They need more than Morgan staying out of the spotlight and Simmons leading the party – I think they would benefit from having a number of electable looking people promoted. They need to be seen as something unique in the political mix.

TOP to stand in Mt Albert

Despite Gareth Morgan saying his The Opportunity Party would be list nly and would not contest electorates, yesterday he announced that his chief of staff Geoff Simmons will contest the Mt Albert by-election.

Stuff: Gareth Morgan’s party to take on Jacinda Ardern in Mt Albert by-election

Millionaire economist Gareth Morgan has confirmed his party will take on Labour MP Jacinda Ardern in this month’s Mt Albert by-election.

However, Morgan himself will not run.
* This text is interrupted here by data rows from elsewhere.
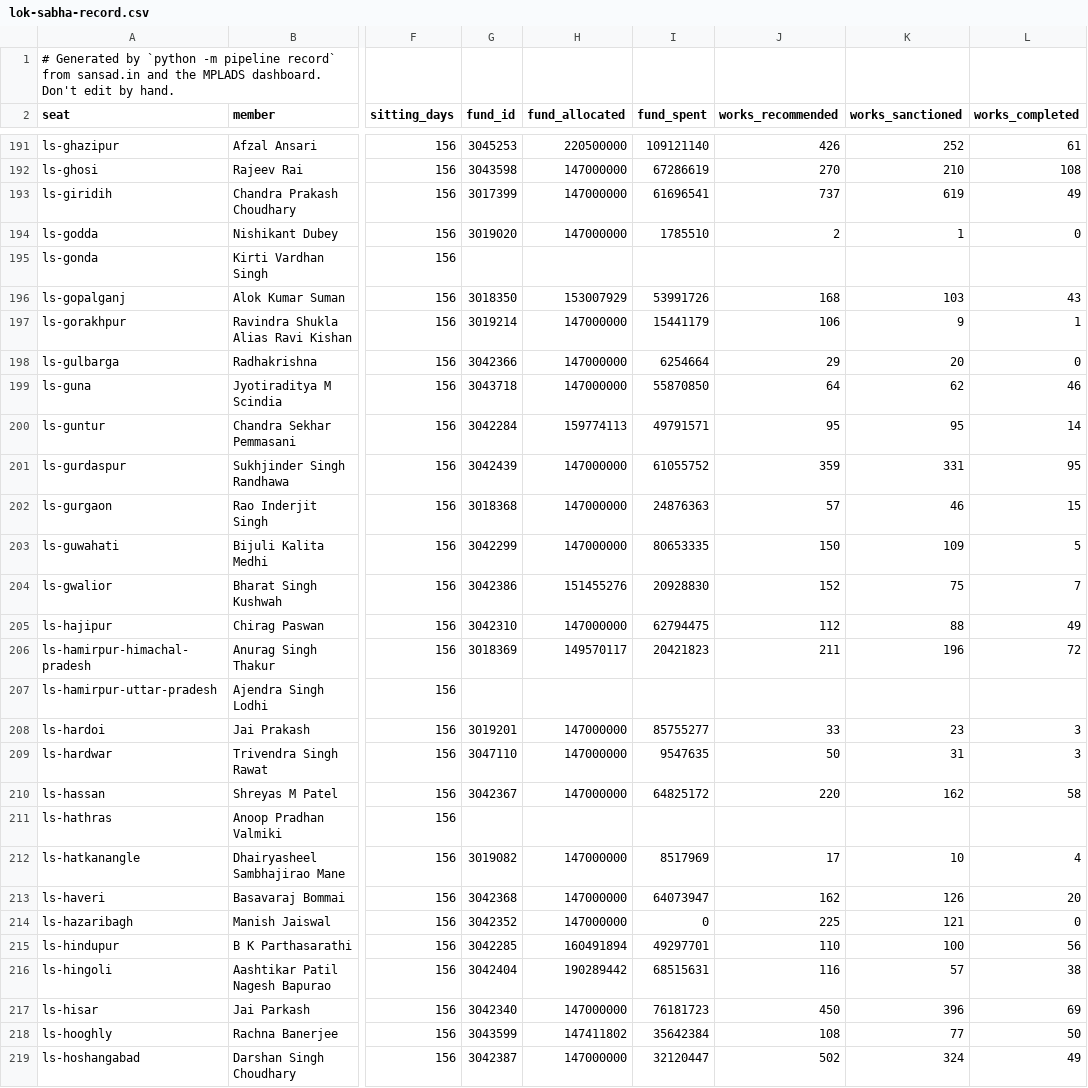
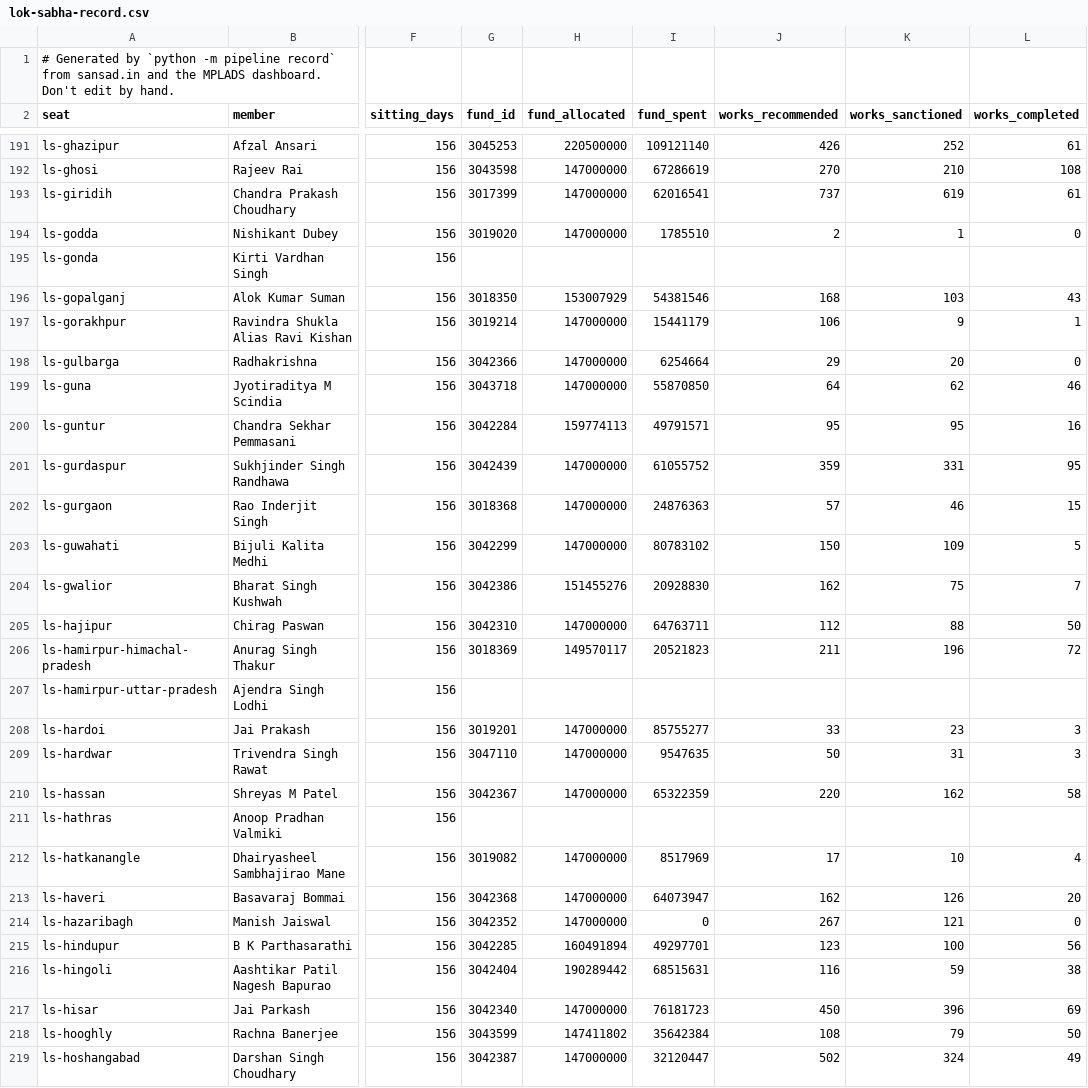
Before and after one commit to whatalshifa/civiclens, a CSV file: backend/app/data/generated/lok-sabha-record.csv, drawn as a sheet; only a part is shown, gaps mark what is left out; the diff covers the shown part only; the diff names each change by its address in the sheet, - before the commit and + after, or states it on an @@ line.

```diff
--- a/backend/app/data/generated/lok-sabha-record.csv
+++ b/backend/app/data/generated/lok-sabha-record.csv
-I193 (fund_spent): 61696541
+I193 (fund_spent): 62016541
-L193 (works_completed): 49
+L193 (works_completed): 61
-I196 (fund_spent): 53991726
+I196 (fund_spent): 54381546
-L200 (works_completed): 14
+L200 (works_completed): 16
-I203 (fund_spent): 80653335
+I203 (fund_spent): 80783102
-J204 (works_recommended): 152
+J204 (works_recommended): 162
-I205 (fund_spent): 62794475
+I205 (fund_spent): 64763711
-L205 (works_completed): 49
+L205 (works_completed): 50
-I206 (fund_spent): 20421823
+I206 (fund_spent): 20521823
-I210 (fund_spent): 64825172
+I210 (fund_spent): 65322359
-J214 (works_recommended): 225
+J214 (works_recommended): 267
-J215 (works_recommended): 110
+J215 (works_recommended): 123
-K216 (works_sanctioned): 57
+K216 (works_sanctioned): 59
-K218 (works_sanctioned): 77
+K218 (works_sanctioned): 79
```
Also changed, not shown: 128 edited cells elsewhere in this file, backend/app/data/generated/lok-sabha.csv, 2 other files.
Instead, his Opportunity Party chief of staff Geoff Simmons has put his name forward to run in the February 25 by-election.

Speaking in front of a van promising to “Make New Zealand fair again” Morgan said the decision of several parties not to contest the by-election meant there was “an opportunity here to do something for the people of Mt Albert”.

When was New Zealand fair before now?

It looks like Morgan sees an opportunity to have a practice campaign at electorate level and build some party profile.

Simmons, an economist with a regular interview slot on RNZ, had been responsible for a lot of the policy work at the Morgan Foundation and was “extremely literate in all that material”.

With the TOP emphasis on policy Simmons could make the campaign interesting if he challenges the cosy Labour-Green plans to promote themselves jointly.

It will be good if Simmons can test Jacinda Ardern’s policy mettle and force her into doing more than play her photo-op magazine style of campaigning.

In a reference to Ardern and Green Party candidate Julie Anne Genter, Morgan said Simmons would act as “a thorn between the two roses”.

TOP are unlikely to get close to threatening the outcome by it will be good to see Simmons  challenging the cushy co-party arrangement.

There’s a real risk to Labour here – that Simmons and Genter will overshadow if not overwhelm Ardern in serious policy debate, unless the show pony can prove she can tackle the hard stuff as well.